Literature Review

One of the first articles researched was “Latinos seek environmental justice and public discourse for underserved communities in the united states” by D. A. Anque, and C. N. Doval (Anque, Doval; 2014). This article addresses the threat that much of the Latino population in the United States is under in terms of environmental hazards, such as unclean drinking water, and hazardous waste sites. The paper states that this is an especially harmful hazard in farm settings where the lack of sanitation is disastrous for Latino workers. It goes on to address that many of these companies find loopholes in laws and regulations so that their work environments go unchecked (Anque, Doval; 2014). The article adds that these detrimental hazards facing the Latino population could shape the Latino vote and future environmental policies. This article could provide information for how these environmental hazards affect the Latino population and then be applied to the Latino population here in Omaha. This article’s information for the effects of environmental hazards could then be used to either support or deny the claim that environmental racism exists within the Omaha community on a significant scale.

The next article examined titled, “Inequality at birth: Some causes and consequences” by J. Currie, addressed how the prenatal period and exposure to environmental hazards could influence how the children grow into either successful or unsuccessful adults (Currie; May 2011). Their prediction is that poor and minority communities are more at risk for environmental pollutants and that these pollutants could cause significant damage to developing fetus’ in the prenatal period. This argument would then counteract the suggestion that disparities among the minority populations is genetic. Looking at premature births and birth weights, the article shows that white college educated mothers are more likely to have less premature births and larger birth weights. Along with this, the paper shows that white college educated mothers are more likely to live in Superfund sites after cleanup whereas minority mothers are more likely to live near these sites before any cleanup is done. This is interpreted as evidence of minority mothers and their developing children as being more at risk for the possible health effects due to living near Superfund sites (Currie; May 2011). This article has the potential to add information on both adults and children who are being exposed to environmental hazards and how this could impact their opportunities later in life. Looking at the prenatal period in Omaha could benefit this study in terms of how environmental racism has a deeper and longer lasting effect on minority populations.

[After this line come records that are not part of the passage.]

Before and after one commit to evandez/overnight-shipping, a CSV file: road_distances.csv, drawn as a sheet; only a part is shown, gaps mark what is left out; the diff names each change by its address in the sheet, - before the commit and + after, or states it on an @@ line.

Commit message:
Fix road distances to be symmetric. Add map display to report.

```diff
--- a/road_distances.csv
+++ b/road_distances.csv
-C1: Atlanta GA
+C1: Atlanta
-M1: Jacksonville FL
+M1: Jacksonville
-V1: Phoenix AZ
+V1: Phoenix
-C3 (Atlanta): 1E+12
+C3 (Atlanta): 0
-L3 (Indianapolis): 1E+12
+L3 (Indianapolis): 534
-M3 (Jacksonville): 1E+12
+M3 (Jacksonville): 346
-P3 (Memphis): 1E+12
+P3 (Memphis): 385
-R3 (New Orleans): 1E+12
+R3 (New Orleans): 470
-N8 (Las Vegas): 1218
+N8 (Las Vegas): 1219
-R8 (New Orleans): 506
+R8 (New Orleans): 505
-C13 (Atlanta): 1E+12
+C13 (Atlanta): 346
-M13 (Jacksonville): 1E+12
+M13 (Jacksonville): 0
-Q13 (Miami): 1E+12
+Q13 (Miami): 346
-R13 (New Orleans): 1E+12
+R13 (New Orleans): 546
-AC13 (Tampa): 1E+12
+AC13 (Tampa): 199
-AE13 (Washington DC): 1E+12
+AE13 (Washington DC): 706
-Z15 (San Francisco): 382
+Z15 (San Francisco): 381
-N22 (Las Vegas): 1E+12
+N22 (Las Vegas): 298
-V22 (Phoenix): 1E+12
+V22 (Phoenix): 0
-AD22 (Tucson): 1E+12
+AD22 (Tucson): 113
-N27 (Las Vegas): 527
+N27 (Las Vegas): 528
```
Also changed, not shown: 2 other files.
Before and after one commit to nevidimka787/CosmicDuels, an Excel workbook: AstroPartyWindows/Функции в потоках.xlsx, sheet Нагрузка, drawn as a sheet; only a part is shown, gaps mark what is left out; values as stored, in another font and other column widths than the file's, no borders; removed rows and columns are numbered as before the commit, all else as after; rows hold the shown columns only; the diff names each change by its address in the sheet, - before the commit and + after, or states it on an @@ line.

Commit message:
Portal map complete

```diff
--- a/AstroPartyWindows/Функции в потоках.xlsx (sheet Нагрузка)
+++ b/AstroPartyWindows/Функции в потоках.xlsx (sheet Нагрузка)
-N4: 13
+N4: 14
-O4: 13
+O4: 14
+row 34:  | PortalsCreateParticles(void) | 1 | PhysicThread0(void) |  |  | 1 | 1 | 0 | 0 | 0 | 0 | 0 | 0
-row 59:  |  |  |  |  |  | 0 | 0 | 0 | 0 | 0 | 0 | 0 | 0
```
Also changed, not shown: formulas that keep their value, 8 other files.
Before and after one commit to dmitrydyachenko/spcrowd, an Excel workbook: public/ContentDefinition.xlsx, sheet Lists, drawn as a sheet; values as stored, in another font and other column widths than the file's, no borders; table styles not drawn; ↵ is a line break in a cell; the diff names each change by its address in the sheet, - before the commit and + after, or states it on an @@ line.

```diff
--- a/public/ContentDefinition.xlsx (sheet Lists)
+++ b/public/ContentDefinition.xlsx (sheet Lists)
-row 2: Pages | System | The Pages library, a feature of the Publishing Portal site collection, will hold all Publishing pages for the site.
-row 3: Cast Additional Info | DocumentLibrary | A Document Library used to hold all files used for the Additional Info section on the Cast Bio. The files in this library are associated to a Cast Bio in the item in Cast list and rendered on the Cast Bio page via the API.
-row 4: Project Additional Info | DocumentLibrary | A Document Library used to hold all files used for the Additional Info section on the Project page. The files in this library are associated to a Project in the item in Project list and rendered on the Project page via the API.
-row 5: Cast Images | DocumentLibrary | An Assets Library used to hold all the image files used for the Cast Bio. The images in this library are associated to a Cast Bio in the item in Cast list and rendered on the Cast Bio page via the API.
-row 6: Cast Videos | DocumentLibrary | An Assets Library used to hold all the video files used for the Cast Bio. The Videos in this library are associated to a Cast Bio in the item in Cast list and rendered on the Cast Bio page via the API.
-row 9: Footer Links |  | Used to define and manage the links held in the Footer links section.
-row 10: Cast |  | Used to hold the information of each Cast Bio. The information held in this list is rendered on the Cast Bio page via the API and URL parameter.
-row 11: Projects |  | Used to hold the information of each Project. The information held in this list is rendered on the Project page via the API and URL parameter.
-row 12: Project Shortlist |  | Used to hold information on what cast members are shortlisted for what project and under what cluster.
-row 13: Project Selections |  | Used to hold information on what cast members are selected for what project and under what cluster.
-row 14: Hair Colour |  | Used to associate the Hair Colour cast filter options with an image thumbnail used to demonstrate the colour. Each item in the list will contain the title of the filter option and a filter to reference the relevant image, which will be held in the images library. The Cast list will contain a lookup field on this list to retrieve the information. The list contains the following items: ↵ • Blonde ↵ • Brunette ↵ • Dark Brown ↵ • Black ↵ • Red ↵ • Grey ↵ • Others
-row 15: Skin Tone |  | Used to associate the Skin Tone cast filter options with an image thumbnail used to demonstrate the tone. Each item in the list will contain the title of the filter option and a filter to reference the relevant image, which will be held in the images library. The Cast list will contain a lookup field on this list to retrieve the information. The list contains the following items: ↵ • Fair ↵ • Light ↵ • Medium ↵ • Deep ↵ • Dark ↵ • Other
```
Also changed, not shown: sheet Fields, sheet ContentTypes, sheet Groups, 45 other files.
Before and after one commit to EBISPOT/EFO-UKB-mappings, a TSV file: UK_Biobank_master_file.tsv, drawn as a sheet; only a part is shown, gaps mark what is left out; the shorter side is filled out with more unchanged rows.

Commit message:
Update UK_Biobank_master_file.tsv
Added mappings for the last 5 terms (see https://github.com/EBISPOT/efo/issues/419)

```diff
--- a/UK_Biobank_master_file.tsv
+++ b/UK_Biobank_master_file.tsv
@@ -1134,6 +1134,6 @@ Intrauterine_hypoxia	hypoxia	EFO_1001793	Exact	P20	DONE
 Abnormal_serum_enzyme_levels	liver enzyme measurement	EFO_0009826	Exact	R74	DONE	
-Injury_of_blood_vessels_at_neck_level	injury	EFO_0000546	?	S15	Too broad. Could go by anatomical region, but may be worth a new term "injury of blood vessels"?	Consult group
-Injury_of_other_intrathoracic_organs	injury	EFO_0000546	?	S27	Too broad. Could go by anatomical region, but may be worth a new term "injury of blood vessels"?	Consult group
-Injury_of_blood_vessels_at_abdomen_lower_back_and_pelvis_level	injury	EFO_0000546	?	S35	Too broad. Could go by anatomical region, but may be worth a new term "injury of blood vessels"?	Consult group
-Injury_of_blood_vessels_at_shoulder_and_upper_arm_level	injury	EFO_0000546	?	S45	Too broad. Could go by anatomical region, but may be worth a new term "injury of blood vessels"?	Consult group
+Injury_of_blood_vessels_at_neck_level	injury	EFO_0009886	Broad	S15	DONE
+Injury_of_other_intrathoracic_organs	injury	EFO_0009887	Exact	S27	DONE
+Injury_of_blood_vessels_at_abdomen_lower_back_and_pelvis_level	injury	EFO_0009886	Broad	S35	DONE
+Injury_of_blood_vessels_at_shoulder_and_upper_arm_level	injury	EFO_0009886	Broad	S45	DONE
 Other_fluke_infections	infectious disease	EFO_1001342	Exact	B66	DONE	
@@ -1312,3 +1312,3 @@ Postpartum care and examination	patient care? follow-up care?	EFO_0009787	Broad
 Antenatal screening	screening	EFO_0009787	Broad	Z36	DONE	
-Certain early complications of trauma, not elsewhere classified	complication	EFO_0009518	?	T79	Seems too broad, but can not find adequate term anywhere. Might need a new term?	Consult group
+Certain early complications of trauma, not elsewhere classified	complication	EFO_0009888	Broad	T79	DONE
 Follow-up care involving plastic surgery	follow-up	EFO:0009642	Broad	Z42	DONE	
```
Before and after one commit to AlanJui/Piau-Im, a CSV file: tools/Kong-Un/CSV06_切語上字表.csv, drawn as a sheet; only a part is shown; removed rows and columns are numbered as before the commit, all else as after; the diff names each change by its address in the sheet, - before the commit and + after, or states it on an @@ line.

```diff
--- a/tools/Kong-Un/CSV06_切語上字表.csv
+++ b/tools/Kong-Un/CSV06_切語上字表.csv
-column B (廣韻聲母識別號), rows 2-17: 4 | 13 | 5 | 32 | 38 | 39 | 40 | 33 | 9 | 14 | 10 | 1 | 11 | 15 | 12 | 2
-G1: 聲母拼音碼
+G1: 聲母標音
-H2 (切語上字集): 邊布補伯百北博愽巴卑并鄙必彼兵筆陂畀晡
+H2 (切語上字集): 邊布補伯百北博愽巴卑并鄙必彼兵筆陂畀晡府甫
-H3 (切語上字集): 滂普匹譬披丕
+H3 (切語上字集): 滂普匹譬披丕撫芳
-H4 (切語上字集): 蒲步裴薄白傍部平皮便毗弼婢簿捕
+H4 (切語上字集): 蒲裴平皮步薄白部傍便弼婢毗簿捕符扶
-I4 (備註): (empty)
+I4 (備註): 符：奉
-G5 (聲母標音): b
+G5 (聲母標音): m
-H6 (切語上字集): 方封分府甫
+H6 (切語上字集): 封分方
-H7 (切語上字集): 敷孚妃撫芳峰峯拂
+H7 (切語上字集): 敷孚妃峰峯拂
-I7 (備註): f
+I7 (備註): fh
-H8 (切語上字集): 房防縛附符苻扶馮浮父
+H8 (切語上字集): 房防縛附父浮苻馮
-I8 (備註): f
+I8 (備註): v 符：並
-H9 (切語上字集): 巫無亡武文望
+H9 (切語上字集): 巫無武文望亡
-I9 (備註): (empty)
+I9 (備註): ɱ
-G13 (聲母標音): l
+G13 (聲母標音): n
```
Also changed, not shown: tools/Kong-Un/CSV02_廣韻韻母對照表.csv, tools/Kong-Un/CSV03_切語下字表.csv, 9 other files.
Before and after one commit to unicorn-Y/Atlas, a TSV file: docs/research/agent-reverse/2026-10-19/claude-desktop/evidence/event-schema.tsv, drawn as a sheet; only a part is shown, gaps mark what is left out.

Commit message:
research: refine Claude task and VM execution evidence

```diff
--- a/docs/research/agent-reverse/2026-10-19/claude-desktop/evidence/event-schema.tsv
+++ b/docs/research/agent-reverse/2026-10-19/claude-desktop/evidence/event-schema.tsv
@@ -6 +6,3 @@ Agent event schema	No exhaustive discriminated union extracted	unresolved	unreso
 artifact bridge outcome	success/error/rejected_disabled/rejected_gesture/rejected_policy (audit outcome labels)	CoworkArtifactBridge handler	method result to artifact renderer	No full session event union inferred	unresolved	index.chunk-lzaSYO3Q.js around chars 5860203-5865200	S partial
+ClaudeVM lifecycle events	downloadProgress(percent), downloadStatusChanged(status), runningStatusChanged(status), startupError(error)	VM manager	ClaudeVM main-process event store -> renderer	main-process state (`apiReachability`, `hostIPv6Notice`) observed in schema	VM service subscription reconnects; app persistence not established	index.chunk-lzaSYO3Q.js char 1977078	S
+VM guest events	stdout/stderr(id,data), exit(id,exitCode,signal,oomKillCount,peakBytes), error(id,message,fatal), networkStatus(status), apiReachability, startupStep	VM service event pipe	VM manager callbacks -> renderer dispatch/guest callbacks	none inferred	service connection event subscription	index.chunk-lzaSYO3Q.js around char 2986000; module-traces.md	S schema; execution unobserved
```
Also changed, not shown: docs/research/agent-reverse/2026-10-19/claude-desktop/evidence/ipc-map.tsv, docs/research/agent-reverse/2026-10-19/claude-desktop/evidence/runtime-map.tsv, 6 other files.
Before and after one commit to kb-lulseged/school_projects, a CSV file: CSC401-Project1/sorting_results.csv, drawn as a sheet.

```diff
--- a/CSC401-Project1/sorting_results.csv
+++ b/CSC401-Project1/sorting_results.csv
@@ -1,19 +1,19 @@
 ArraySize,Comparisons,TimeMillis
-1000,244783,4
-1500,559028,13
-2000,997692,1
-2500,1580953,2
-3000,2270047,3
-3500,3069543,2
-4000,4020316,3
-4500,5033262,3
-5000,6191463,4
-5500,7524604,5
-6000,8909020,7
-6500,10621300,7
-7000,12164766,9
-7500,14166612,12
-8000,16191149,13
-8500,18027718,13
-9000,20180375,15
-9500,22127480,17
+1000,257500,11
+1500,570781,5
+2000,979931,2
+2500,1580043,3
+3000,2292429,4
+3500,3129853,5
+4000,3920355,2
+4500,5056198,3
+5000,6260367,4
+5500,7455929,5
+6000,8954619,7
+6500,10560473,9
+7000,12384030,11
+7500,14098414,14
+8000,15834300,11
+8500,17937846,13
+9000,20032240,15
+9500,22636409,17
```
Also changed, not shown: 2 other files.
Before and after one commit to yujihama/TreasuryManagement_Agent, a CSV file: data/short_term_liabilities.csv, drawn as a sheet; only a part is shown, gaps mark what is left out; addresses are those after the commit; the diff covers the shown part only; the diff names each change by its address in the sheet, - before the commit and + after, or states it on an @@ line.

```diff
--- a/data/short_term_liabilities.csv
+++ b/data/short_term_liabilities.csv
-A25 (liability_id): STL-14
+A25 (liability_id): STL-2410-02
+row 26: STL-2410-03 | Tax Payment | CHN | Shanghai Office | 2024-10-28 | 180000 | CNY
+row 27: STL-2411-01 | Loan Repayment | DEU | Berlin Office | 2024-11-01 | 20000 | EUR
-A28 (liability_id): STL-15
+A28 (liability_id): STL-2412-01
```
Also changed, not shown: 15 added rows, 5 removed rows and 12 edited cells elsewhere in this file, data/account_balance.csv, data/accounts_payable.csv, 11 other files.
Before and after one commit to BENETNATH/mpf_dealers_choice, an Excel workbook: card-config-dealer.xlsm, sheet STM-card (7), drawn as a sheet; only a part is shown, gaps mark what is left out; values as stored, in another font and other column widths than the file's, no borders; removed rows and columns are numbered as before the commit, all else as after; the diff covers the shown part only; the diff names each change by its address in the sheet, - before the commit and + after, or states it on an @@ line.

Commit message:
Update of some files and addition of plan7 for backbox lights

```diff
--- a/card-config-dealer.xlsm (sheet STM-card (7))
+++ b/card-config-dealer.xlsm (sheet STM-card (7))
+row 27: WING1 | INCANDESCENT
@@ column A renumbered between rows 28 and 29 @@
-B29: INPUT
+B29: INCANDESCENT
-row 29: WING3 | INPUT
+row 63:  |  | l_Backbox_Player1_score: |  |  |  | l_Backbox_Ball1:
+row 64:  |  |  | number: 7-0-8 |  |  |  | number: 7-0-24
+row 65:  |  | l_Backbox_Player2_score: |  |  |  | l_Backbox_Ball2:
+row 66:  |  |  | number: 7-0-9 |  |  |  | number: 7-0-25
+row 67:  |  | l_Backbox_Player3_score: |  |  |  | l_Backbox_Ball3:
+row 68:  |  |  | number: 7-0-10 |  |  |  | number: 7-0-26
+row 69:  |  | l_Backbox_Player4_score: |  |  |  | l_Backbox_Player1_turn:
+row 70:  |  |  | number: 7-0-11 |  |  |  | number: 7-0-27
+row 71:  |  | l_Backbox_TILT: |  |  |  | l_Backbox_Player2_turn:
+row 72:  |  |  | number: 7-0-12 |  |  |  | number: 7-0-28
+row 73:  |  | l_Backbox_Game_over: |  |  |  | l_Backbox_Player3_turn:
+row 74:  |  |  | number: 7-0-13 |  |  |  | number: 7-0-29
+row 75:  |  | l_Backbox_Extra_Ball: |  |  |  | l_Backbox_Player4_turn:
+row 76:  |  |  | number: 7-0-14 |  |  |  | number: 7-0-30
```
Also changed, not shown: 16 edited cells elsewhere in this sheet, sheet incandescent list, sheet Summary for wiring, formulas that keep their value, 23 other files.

This article addresses the question of how racial composition, income levels, and environmental hazards interact with one another and if race and income jointly cause environmental disparities or separately affect one’s risks (Downey, Hawkins; 2008). “Race, income, and environmental inequality in the united states” by L. Downey and B. Hawkins hypothesizes that racial groups of the same income level should have varying degrees of environmental hazards near them. To find this, information on the number of toxic chemicals released was gathered and then a radius of pollution risk drawn. Along with this, 2000 U.S. census data were collected on racial demographics and income levels. The article concluded that the data showed black, white, and Hispanic households of similar income levels had differing degrees of environmental quality. It was also found that increases in income levels were associated with environmental improvement in black households more than white households (Downey, Hawkins; 2008). This article provides knowledge on what variables we should be looking at (racial composition over income levels) and how/if race and environmental disparities are correlated within the Omaha community.

The last paper reviewed was titled, “Hazardous waste cleanup, neighborhood gentrification, and environmental justice: Evidence from restricted access census block data” by S. Gamper-Rabindran and C. Timmins addresses the idea that Superfund cleanups may instead benefit those who move into the area (richer households) instead of helping those originally settled there (Gamper-Rabindran, Timmins; May 2011). The authors looked at Superfunds throughout the United States and their status as either cleaned up, on the list to be cleaned, and those deleted from the list. While looking at these, they compared it to the income and minority demographics within each area before and after their verdict. The article found that the migration of richer households was common once Superfunds were cleaned up, but the minority demographics did not shift. This led to an idea that poorer minorities were being replaced by richer minorities (Gamper-Rabindran, Timmins; May 2011). This study could provide insight into how the threat of environmental hazards affects those living in the area once the threat is removed or reduced, and insight into how exactly income and minority status interact within the Omaha area and if they both contribute to one’s proximity to environmental hazards.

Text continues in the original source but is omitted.